PROBLEM DETAILS
Word for word, reproduce the listing that follows, excluding any pictures it contains.

DATA TO EXAMINE

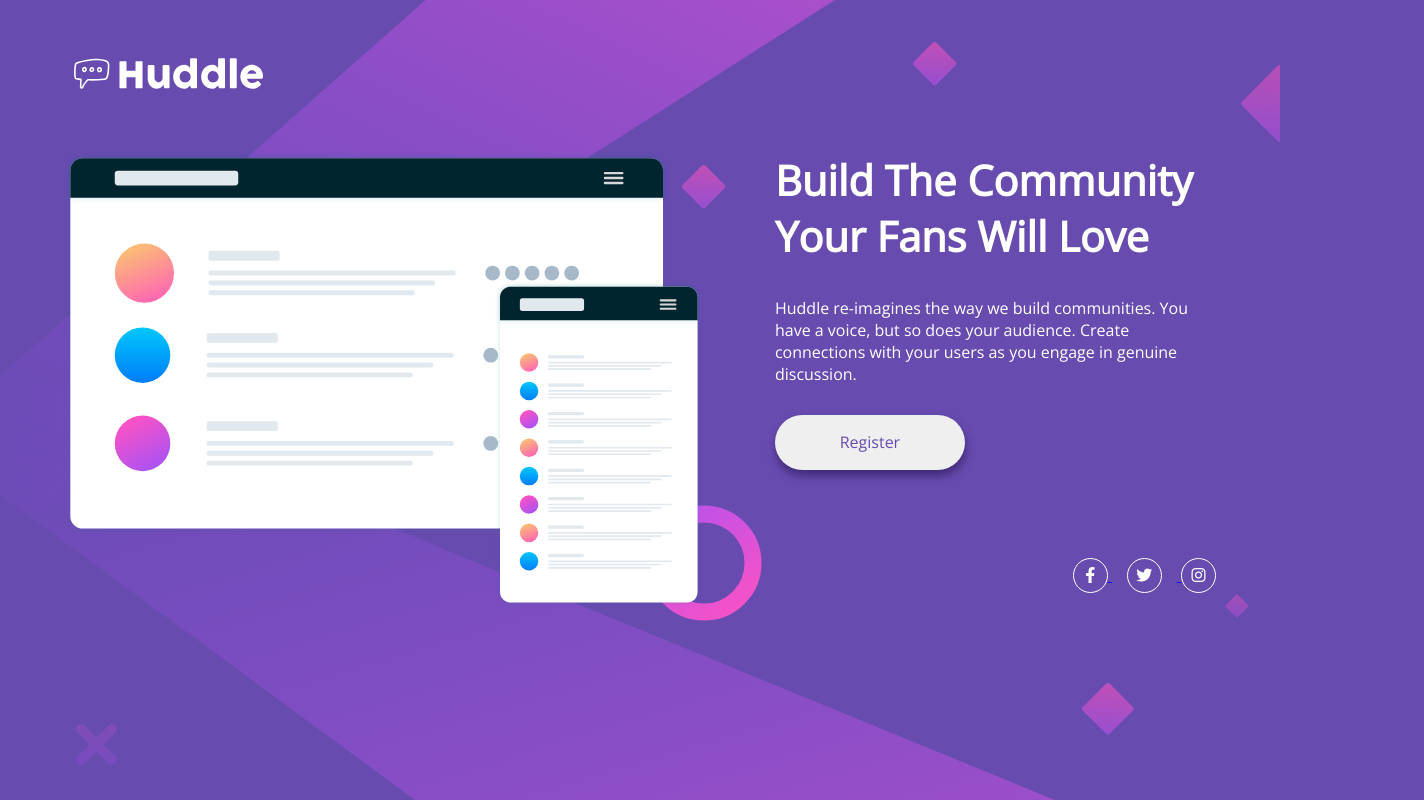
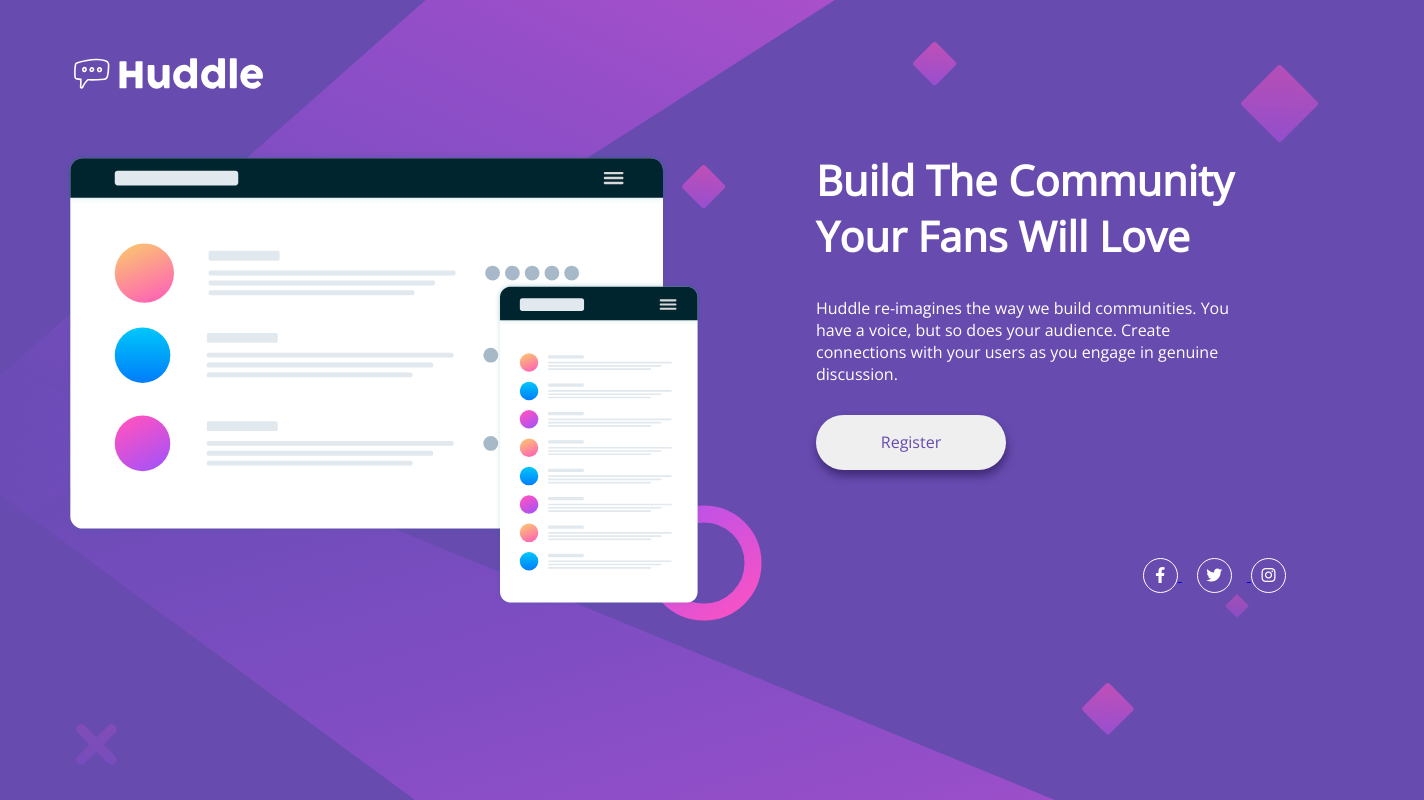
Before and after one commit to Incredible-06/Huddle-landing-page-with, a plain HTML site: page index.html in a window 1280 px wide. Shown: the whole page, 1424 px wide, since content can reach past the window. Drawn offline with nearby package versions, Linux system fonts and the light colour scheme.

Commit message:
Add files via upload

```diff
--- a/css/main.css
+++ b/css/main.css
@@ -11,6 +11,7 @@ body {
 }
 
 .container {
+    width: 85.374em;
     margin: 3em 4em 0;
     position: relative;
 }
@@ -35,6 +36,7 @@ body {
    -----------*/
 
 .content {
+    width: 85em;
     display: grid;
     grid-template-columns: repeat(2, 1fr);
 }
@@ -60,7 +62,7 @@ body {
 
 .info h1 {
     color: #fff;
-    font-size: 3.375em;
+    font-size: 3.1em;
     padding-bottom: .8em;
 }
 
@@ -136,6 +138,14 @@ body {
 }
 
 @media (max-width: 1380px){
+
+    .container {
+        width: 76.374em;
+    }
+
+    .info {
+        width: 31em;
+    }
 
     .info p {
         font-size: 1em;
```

ANSWER TO THIS TASK
Before and after one commit to Incredible-06/Huddle-landing-page-with, a plain HTML site: page index.html in a window 1280 px wide. Shown: the whole page, 1424 px wide, since content can reach past the window. Drawn offline with nearby package versions, Linux system fonts and the light colour scheme.

Commit message:
Add files via upload

```diff
--- a/css/main.css
+++ b/css/main.css
@@ -11,6 +11,7 @@ body {
 }
 
 .container {
+    width: 85.374em;
     margin: 3em 4em 0;
     position: relative;
 }
@@ -35,6 +36,7 @@ body {
    -----------*/
 
 .content {
+    width: 85em;
     display: grid;
     grid-template-columns: repeat(2, 1fr);
 }
@@ -60,7 +62,7 @@ body {
 
 .info h1 {
     color: #fff;
-    font-size: 3.375em;
+    font-size: 3.1em;
     padding-bottom: .8em;
 }
 
@@ -136,6 +138,14 @@ body {
 }
 
 @media (max-width: 1380px){
+
+    .container {
+        width: 76.374em;
+    }
+
+    .info {
+        width: 31em;
+    }
 
     .info p {
         font-size: 1em;
```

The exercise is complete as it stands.